[INPUT MATERIAL]

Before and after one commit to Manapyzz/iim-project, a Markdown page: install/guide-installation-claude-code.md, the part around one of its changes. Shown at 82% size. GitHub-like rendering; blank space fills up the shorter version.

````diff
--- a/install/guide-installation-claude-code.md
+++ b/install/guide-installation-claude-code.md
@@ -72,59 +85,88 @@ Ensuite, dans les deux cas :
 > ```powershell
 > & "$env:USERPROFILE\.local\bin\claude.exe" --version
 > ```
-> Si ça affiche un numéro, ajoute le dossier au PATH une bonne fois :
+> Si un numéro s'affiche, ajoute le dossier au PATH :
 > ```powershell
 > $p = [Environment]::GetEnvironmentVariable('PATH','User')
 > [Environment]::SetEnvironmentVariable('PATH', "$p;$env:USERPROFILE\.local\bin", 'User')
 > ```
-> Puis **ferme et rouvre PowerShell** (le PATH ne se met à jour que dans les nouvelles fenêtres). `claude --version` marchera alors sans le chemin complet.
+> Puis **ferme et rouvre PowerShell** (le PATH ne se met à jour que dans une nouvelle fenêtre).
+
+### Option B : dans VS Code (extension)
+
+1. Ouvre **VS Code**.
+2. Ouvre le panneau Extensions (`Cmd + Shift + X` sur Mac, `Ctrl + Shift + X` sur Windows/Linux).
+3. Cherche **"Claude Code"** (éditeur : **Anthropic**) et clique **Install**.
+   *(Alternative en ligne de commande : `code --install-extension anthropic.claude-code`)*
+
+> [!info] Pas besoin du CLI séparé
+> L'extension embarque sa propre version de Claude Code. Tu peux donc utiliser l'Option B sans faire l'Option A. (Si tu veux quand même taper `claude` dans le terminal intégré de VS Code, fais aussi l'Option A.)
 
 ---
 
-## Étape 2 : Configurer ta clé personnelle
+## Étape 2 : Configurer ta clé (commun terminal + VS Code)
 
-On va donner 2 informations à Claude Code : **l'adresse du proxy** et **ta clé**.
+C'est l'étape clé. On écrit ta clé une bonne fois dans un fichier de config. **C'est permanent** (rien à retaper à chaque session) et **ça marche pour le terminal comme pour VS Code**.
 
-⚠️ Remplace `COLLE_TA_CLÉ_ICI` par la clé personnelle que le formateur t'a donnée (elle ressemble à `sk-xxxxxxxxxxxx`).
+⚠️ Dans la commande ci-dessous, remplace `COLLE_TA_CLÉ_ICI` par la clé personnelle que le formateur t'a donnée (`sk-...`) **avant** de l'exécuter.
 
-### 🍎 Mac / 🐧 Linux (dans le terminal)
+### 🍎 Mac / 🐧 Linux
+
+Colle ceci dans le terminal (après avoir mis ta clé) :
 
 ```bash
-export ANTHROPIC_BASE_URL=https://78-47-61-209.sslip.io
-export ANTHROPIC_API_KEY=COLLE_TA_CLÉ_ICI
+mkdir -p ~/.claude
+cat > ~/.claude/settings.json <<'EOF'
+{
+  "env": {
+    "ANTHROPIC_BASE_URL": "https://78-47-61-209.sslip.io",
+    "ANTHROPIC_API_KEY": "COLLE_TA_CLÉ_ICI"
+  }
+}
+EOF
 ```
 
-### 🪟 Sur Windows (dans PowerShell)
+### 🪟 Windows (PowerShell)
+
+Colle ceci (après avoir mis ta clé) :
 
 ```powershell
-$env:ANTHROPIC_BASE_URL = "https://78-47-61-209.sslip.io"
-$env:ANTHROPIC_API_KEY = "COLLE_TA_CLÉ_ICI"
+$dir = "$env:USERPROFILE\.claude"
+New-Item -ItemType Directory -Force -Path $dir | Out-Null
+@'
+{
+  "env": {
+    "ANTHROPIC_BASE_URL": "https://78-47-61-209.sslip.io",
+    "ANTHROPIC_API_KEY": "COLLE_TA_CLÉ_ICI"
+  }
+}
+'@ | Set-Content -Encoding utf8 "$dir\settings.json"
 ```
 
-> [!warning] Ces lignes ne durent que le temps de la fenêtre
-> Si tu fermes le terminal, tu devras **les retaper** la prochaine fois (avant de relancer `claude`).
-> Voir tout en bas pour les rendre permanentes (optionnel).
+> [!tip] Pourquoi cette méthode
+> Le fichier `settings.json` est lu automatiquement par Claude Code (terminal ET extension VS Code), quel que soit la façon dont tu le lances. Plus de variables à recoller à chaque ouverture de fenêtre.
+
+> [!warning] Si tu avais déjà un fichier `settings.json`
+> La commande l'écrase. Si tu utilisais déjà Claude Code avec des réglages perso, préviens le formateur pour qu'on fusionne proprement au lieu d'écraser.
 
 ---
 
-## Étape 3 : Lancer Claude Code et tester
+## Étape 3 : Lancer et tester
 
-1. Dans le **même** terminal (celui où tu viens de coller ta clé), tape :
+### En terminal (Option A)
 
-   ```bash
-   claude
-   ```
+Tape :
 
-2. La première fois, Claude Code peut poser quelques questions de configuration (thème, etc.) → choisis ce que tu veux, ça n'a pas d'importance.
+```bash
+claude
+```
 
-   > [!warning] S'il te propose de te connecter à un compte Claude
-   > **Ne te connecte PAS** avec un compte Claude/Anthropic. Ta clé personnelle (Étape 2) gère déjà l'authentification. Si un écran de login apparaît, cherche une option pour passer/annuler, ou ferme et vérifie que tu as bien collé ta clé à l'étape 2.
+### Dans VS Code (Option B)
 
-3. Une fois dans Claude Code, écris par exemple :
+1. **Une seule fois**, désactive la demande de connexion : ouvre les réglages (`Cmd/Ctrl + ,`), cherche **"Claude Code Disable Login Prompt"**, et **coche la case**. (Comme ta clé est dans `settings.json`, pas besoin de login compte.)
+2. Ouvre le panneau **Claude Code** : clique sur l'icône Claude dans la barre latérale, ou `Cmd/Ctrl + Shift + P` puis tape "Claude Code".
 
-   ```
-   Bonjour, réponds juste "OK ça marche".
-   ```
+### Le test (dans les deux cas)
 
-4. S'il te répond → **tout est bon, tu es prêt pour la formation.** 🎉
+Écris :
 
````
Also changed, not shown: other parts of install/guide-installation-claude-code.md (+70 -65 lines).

[/INPUT MATERIAL]

**ASSIGNMENT**
Your reply should consist of one number: how many lines in the entries contain the string "clique".

**RESULT OF THIS TASK**
2